The Stray Cat Café located at 500 S. Spring Street LA CA 90013 is pleased to present new works by the artist Brummbaer, curated by Julie Rico. The hours for the gallery are from 7AM-10PM M-Th 7AM-Midnight Fri. & Sat. Sunday 9AM-5PM.
Brummbaer has been infatuated with new 3D-fractal software, which is the basis of many of his latest paintings. In addition, to using the latest technology to achieve the new paintings, Brummbaer embraces the old school of layering paints and glazes on top of the fractal works of art. In the end the works are stunningly colorful and vibrant modern abstract paintings.
He says creating and watching fractals is like observing the monumental battle between order and chaos unfolding in front of your eyes. Still while fractal images are usually exquisitely beautiful by themselves — they hardly ever move beyond “eyecandy”.Brummbaer’s painted fractals on the other hand are surprisingly romantic and display at times very emotional statements about living on this planet.
Brummbaer is a German-American digital artist who has done work as an art director, film art director, designer, graphic artist, and 3-D modeler. His fine art and underground magazine Germania brought him recognition in Europe during the 1960s, and he orchestrated light shows for musicians such as Frank Zappa and Tangerine Dream. Due to his large and rare collection of underground comics, Brummbaer translated and edited Robert Crumb’s first book in Germany.
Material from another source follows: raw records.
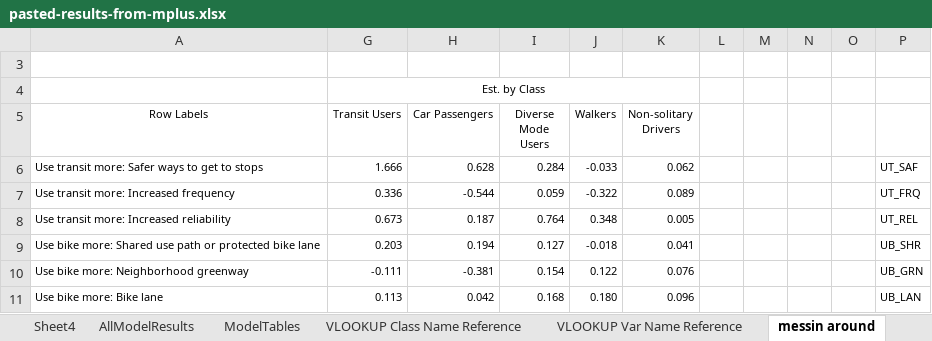
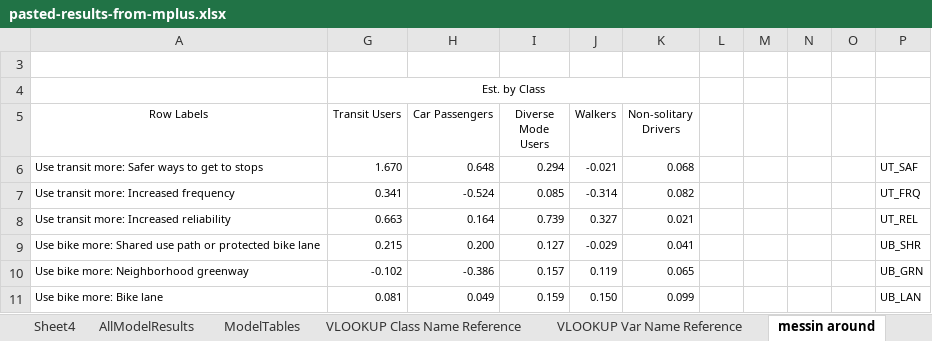
Before and after one commit to e-mcbride/PSRC.analysis, an Excel workbook: analysis/figures/pasted-results-from-mplus.xlsx, sheet messin around, drawn as a sheet; only a part is shown; values as stored, in another font and other column widths than the file's, no borders; charts and pictures and conditional formats not drawn; the diff covers the shown part only; the diff names each change by its address in the sheet, - before the commit and + after, or states it on an @@ line.

```diff
--- a/analysis/figures/pasted-results-from-mplus.xlsx (sheet messin around)
+++ b/analysis/figures/pasted-results-from-mplus.xlsx (sheet messin around)
-G6 (Transit Users): 1.666
+G6 (Transit Users): 1.670
-H6 (Car Passengers): 0.628
+H6 (Car Passengers): 0.648
-I6 (Diverse Mode Users): 0.284
+I6 (Diverse Mode Users): 0.294
-J6 (Walkers): -0.033
+J6 (Walkers): -0.021
-K6 (Non-solitary Drivers): 0.062
+K6 (Non-solitary Drivers): 0.068
-G7 (Transit Users): 0.336
+G7 (Transit Users): 0.341
-H7 (Car Passengers): -0.544
+H7 (Car Passengers): -0.524
-I7 (Diverse Mode Users): 0.059
+I7 (Diverse Mode Users): 0.085
-J7 (Walkers): -0.322
+J7 (Walkers): -0.314
-K7 (Non-solitary Drivers): 0.089
+K7 (Non-solitary Drivers): 0.082
-G8 (Transit Users): 0.673
+G8 (Transit Users): 0.663
-H8 (Car Passengers): 0.187
+H8 (Car Passengers): 0.164
-I8 (Diverse Mode Users): 0.764
+I8 (Diverse Mode Users): 0.739
-J8 (Walkers): 0.348
+J8 (Walkers): 0.327
-K8 (Non-solitary Drivers): 0.005
+K8 (Non-solitary Drivers): 0.021
-G9 (Transit Users): 0.203
+G9 (Transit Users): 0.215
-H9 (Car Passengers): 0.194
+H9 (Car Passengers): 0.200
-J9 (Walkers): -0.018
+J9 (Walkers): -0.029
-G10 (Transit Users): -0.111
+G10 (Transit Users): -0.102
-H10 (Car Passengers): -0.381
+H10 (Car Passengers): -0.386
-I10 (Diverse Mode Users): 0.154
+I10 (Diverse Mode Users): 0.157
-J10 (Walkers): 0.122
+J10 (Walkers): 0.119
-K10 (Non-solitary Drivers): 0.076
+K10 (Non-solitary Drivers): 0.065
-G11 (Transit Users): 0.113
+G11 (Transit Users): 0.081
-H11 (Car Passengers): 0.042
+H11 (Car Passengers): 0.049
-I11 (Diverse Mode Users): 0.168
+I11 (Diverse Mode Users): 0.159
-J11 (Walkers): 0.180
+J11 (Walkers): 0.150
-K11 (Non-solitary Drivers): 0.096
+K11 (Non-solitary Drivers): 0.099
```
Also changed, not shown: 5 added rows, 6 removed rows and 150 edited cells elsewhere in this sheet, sheet AllModelResults, sheet ModelTables, sheet VLOOKUP Var Name Reference, formulas that keep their value, hidden cells, charts or pictures, 1 other file.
With the success of the book he was able start a comic-book-company “Brumm Comix.” In 1985 the International Synergy Institute in Los Angeles invited Brummbaer to be their artist in residence, and work on their Fairlight CVI computer. Brummbaer began focusing on computer graphics. He created several short computer-generated animations and has done visual effects for a number of popular films such as, The Craft (digital artist: butterfly sequence). Brummbaer was one of the primary computer animators responsible for the special effects in the Tristar motion picture Johnny Mnemonic. Brummbaer also created innovative openers for SIGGRAPH’s “Electronic Theater,” and has long been a pioneer in the world of digital animation, where he has been noted for his signature hallucinogenic style.
In the autumn of 2003 Brummbaer was diagnosed with squamous head and neck cancer. During several months of chemo- and radiation-therapy he wrote a semibiographical novel “On the Street: DXM in 1964 Or My Best Friend Jesus”, which is currently being published in Germany. The squamous head and neck cancer has not returned, although now he is inflicted with bladder-cancer. Brummbaer recently completed his second book, “What’s So Wrong With Love and Peace” — 1965-67.
Timothy Leary comments on Brummbaer’s work: “And now, here comes Brummbaer to show us how to use the screen for interpersonal communication; how to embrace, fondle, cuddle, snuggle, enliven our brain-exchanges to the level of the high spiritual art of India, China, Tibet, Rome, Egypt, Venice, Berlin. He has sculpted digital pixels into tender, caressing mind inter-play things. It is always the artists who blueprint and design the spirit of a culture. The 21st Century is beginning to express itself in the shimmering electronic realities of these digital wizards.” Timothy Leary, Nov. 1990, Los Angeles
Contact: Julie Rico – 310-387-3395